Summer Reading

Summer Reading 2018-2019

*Each class will also be required to complete a Dialectic Journal for one of the books assigned. You will find the instructions for this journal below. Each English teacher will also e-mail his/her students in early June with more info re: the specifics for the class (i.e number of entries, format, etc).

7th Grade:

Chinese Cinderella (Adeline Yen Mah) – Dialectic Journal A Single Shard (Linda Sue Park)

8th Grade:

Outsiders (S.E. Hinton) – Dialectic Journal And Then There Were None (Agatha Christie)

9th Grade:

Lord of the Flies (William Golding) – Dialectic Journal Tuesdays with Morrie (Mitch Albom)

9th Honors:

Lord of the Flies (William Golding) – Dialectic Journal Death Be Not Proud (John Gunther)

10th Grade:

Native American Short Stories (PDF)
The Red Badge of Courage (Stephen Crane) – Dialectic Journal

10th Honors:

Native American Short Stories (PDF)
The Red Badge of Courage (Stephen Crane) – Dialectic Journal

11th Grade:

Fahrenheit 451 (Ray Bradbury) – Dialectic Journal Same Kind of Different as Me (Denver Moore)

AP Language:

1984 (George Orwell) – Dialectic Journal Article Study/SOAPSTone
Rhetorical Term flashcards

12th Grade:

The Kite Runner (Khaled Hosseini)
The Invisible Man (H.G. Wells) – Dialectic Journal

Dual Enrollment/AP Literature:

The Great Divorce (C.S. Lewis)
Kite Runner (Khaled Hosseini) – Dialectic Journal

Dialectic Journal

The function of your “Dialectic Journal” is not to have you summarize your books, but instead to record your thoughts, questions, confusions, frustrations and enlightenments resulting from your reading. Credit will NOT be given for simple summary!

There is to be NO collaboration with other students. Any assistance from the Internet, movies, or secondary sources such as Sparknotes or Shmoop will be viewed as cheating.

The format of a dialectic journal has two distinct sections: the left side is the page number and quote or summary of an issue in the text; the opposite side discusses your thoughts on the issue or quote. Consider the following for reflection in your journal (as well as other thoughts you will have).
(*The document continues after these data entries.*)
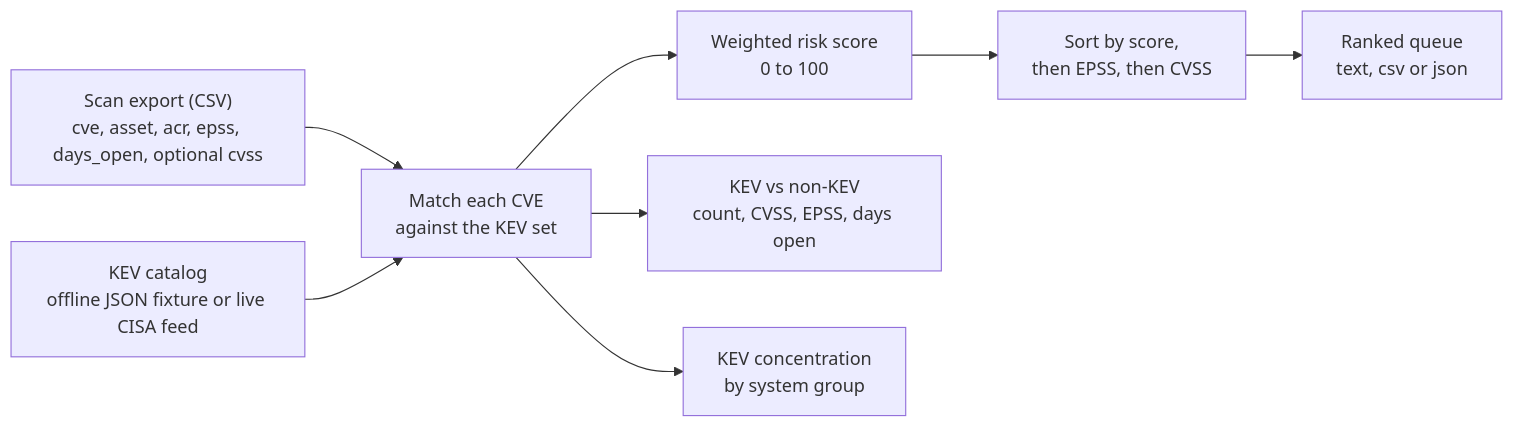
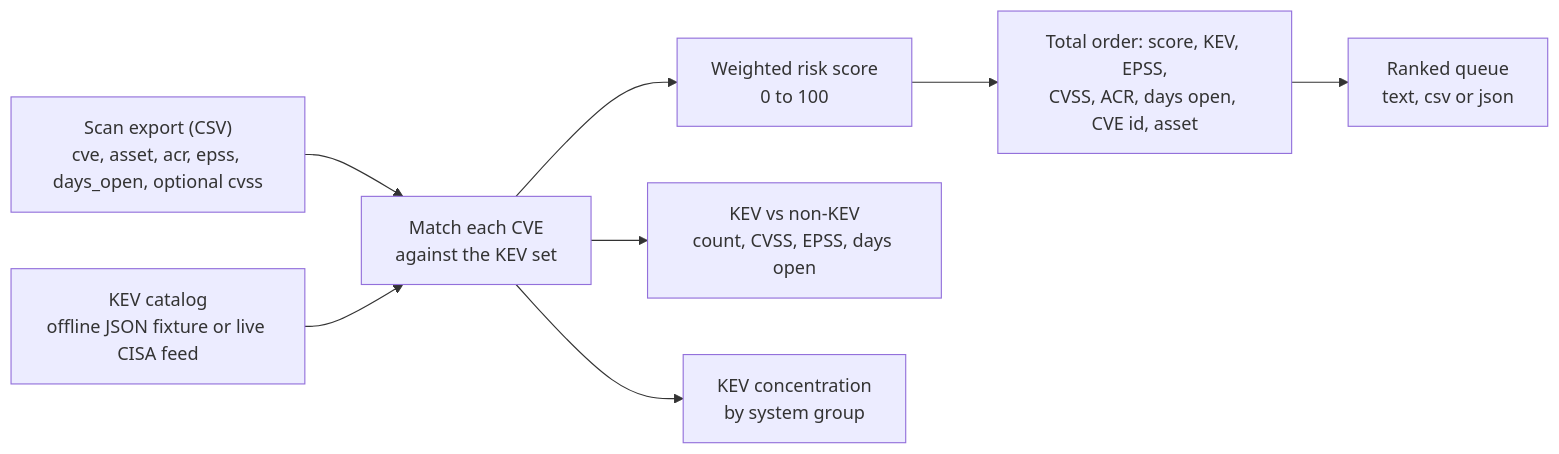
One commit to samiali38183/kev-risk-prioritization changed the diagram in README.md. Above: the diagram before and after it, drawn with Mermaid. The commit also changed other lines of this file and 3 other files, not shown here.

````diff
--- a/README.md
+++ b/README.md
@@ -23,10 +25,10 @@
 ```mermaid
 flowchart LR
     F["Scan export (CSV)<br/>cve, asset, acr, epss, days_open, optional cvss"] --> M["Match each CVE<br/>against the KEV set"]
     K["KEV catalog<br/>offline JSON fixture or live CISA feed"] --> M
     M --> S["Weighted risk score<br/>0 to 100"]
-    S --> R["Sort by score,<br/>then EPSS, then CVSS"]
+    S --> R["Total order: score, KEV, EPSS,<br/>CVSS, ACR, days open, CVE id, asset"]
     R --> O["Ranked queue<br/>text, csv or json"]
     M --> P["KEV vs non-KEV<br/>count, CVSS, EPSS, days open"]
     M --> C["KEV concentration<br/>by system group"]
 ```
````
You may use any or none of the following ideas – You might write about:

  1. Any passage or item that puzzles you
  2. Things you agree with and why
  3. Things that you don’t agree with and why
  4. How something makes you feel and why
  5. What you think will happen next and why
  6. How this reading relates to your life
  7. What you think it would be like to live in _____ and why
  8. Your reaction to _____ and why
  9. Things you would like the class to discuss and why
  10. What you would do if you were _________ and why

While there is no required length for each entry, it should be clear that you are employing higher-level thinking skills. In other words, you would be writing more than 1 sentence! You DO NOT have to format your entry in three columns; however, each part of the entry should be clearly identified and not overlapping the next entry.








“Death wrapped itself around me till I was stifled. It stuck to me. I felt that I could touch it. The idea of dying, of no longer being, began to fascinate me. Not to exist any longer”




This is a sad moment for Elie. He has fought to survive but cannot fight any longer. I can’t imagine being fourteen and wanting to die. I can’t imagine being fourteen and losing my family, my dignity, my soul. What a tragedy. Wiesel personifies death to show the control it has over those who are suffering in the camps. This is important because we see that Elie has reached a breaking point. Death has come for him so many times but has failed. This time, however, Elie is too tired to run, too tired to fight. He has had enough. Death is offering a gift—an escape from this hellish existence.